“When I’d seen the specialist, he instantly knew, I guess by my features as well, about the Ehlers-Danlos syndrome,” McLeroy said.

McLeroy never heard of EDS before the diagnosis and started her research after that.

“It took that one special doctor after 10 years of trying to get answers from people,” McLeroy said. “To know what he was doing and then it was confirmed through rheumatologists and genetics. Yeah, I’m really thankful I waited the 13 hours.”

McLeroy said when she looks back to her childhood, she did have signs and symptoms of EDS. She said she saw it in her features such as her hypermobility, bladder problems and abnormally stretchy skin.

“My parents didn’t. They don’t have any of these health issues and they wouldn’t have known what to look for when I was a kid, but I did have signs,” McLeroy said.

She also said that EDS can skip generations and she could also be the one that started with EDS. Her eight half brothers and sisters as well as her parents don’t have EDS.

She sees 14 specialists because the symptoms of EDS cause other health issues throughout the body.

“For me personally, it’s affected also my GI tract, my muscles, joints,” McLeroy said. “Even my eyeballs. But I look so normal on the outside. So no one knows unless I were to say something because all my problems are on the inside.”

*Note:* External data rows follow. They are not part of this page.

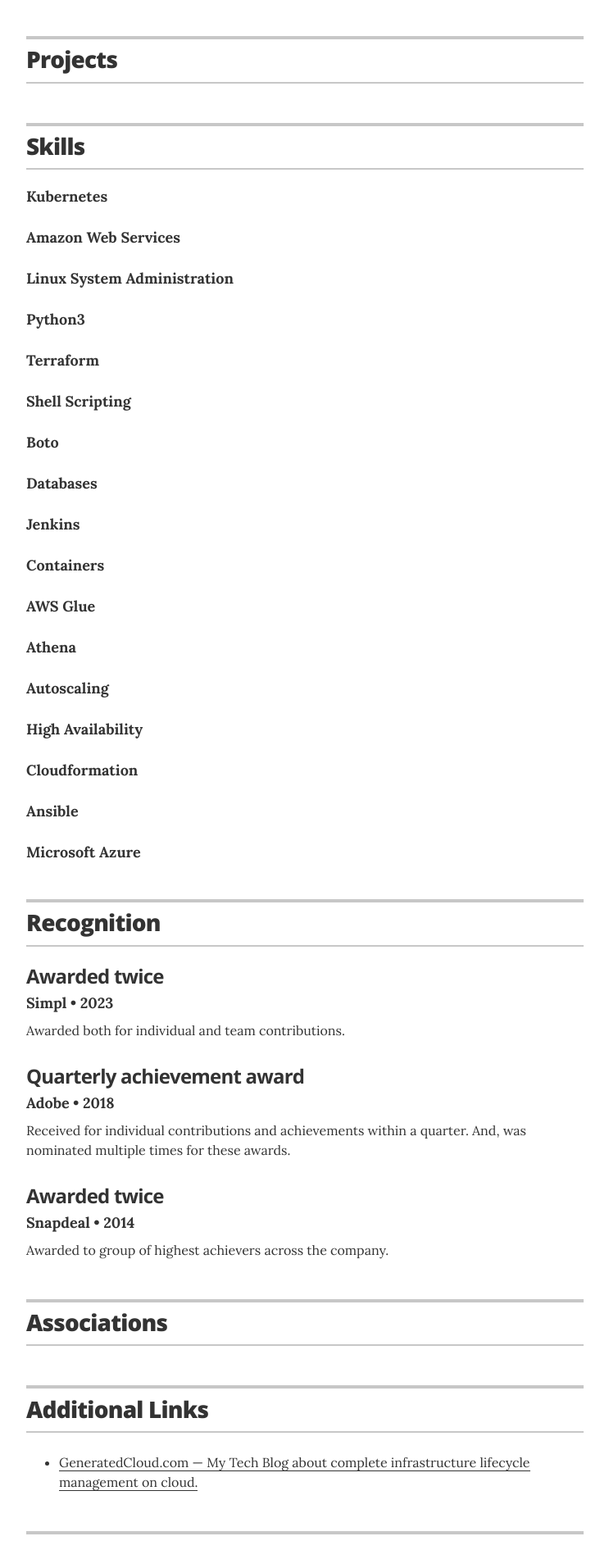
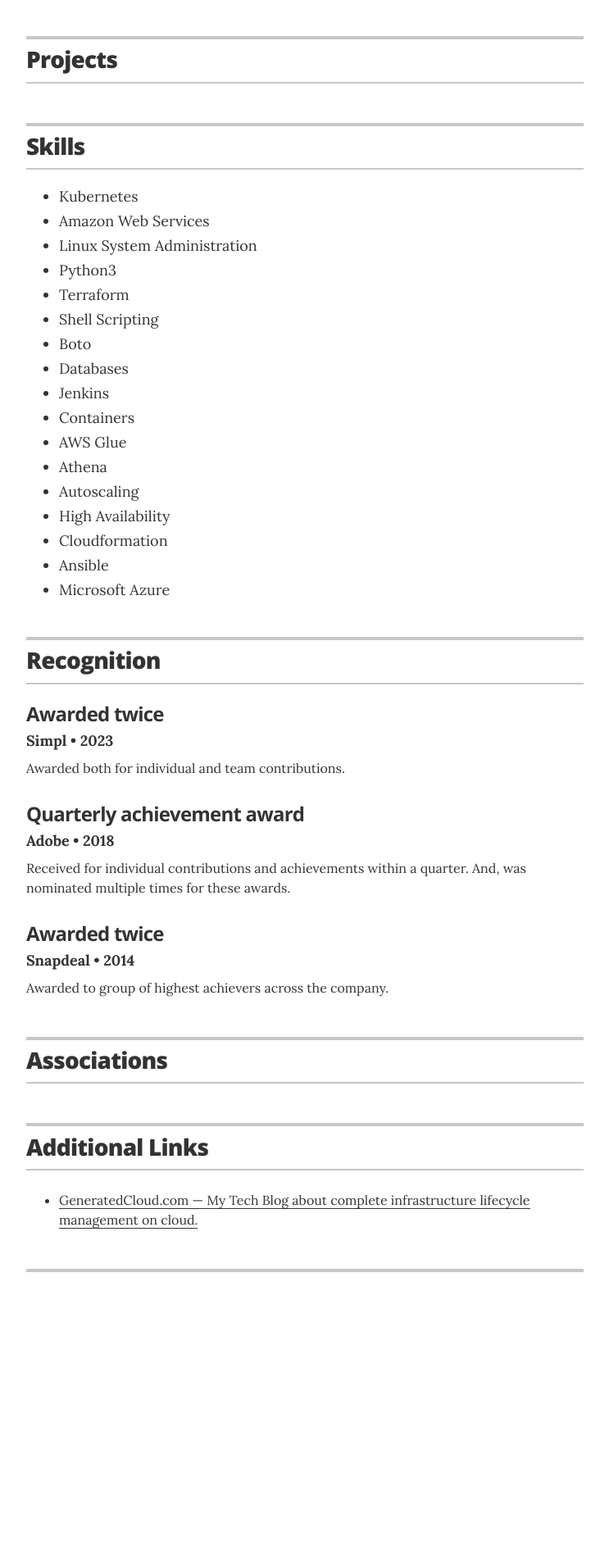
Before and after one commit to bassangurpreet/bassangurpreet.github.io, a Jekyll site: the page built from index.html, in a window 1280 px wide. Shown: the part 2393-4295 px from the top of the page at 82% size, without its empty margins (268-1011 px from the left). Built offline with Jekyll 4.4.1, drawn with Linux system fonts in a browser that asks for light colours; after the commit the page ends 4017 px from its top, so only the background shows below that.

Commit message:
modifying skills stanza based on my own way of using it

```diff
--- a/_layouts/resume.html
+++ b/_layouts/resume.html
@@ -124,12 +124,15 @@
         <header class="section-header">
           <h2>Skills</h2>
         </header>
+        <div class="resume-item">
+            <ul>
         {% for skill in site.data.skills %}
-        <div class="resume-item">
-          <h4 class="resume-item-details">{{ skill.skill }}</h4>
-          <p class="resume-item-copy">{{ skill.description }}</p>
+                <li class="resume-item-details">{{ skill.skill }}</li>
+          <!-- <h4 class="resume-item-details">{{ skill.skill }}</h4>
+          <p class="resume-item-copy">{{ skill.description }}</p> -->
+        {% endfor %}
+            </ul>
         </div>
-        {% endfor %}
 
       </section>
       <!-- end Skills -->
```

Ever since the diagnosis, she’s been in physical therapy and receives injections.

“Because there’s currently no cure, so it’s more of just managing, I guess, your symptoms,” McLeroy said.

McLeroy said early diagnosis is crucial to EDS.

“It’s just better to know things early on,” McLeroy said. “Because I didn’t know before having children and now, they show signs. So it would have been nice to know all that stuff and do preventive things to not be as severe.”

McLeroy said she wants to bring more awareness to EDS. She said she knows people who haven’t been diagnosed until they were in their 50s or 60s.

“It just needs to be more recognized and taken serious especially in the medical field,” McLeroy said.

She went on to say even though there’s no cure she still has to live with the symptoms.

“It’s just been a little bit of a struggle, I guess, going to all the different doctors and injections,” McLeroy said. “But it’s pretty much all you can do for now.”

Fernandez wants people to know that not everyone with EDS presents their symptoms the same. She said if doctors and people could understand the different presentations that those with EDS could get the help they need.

“You know, not everyone has the same phenotype. It could help lead to earlier diagnosis and better care,” Fernandez said.

Fernandez said people should be more aware of EDS and the people who have it.

“I think the more people that know about it the better care people will be able to receive,” Fernandez said.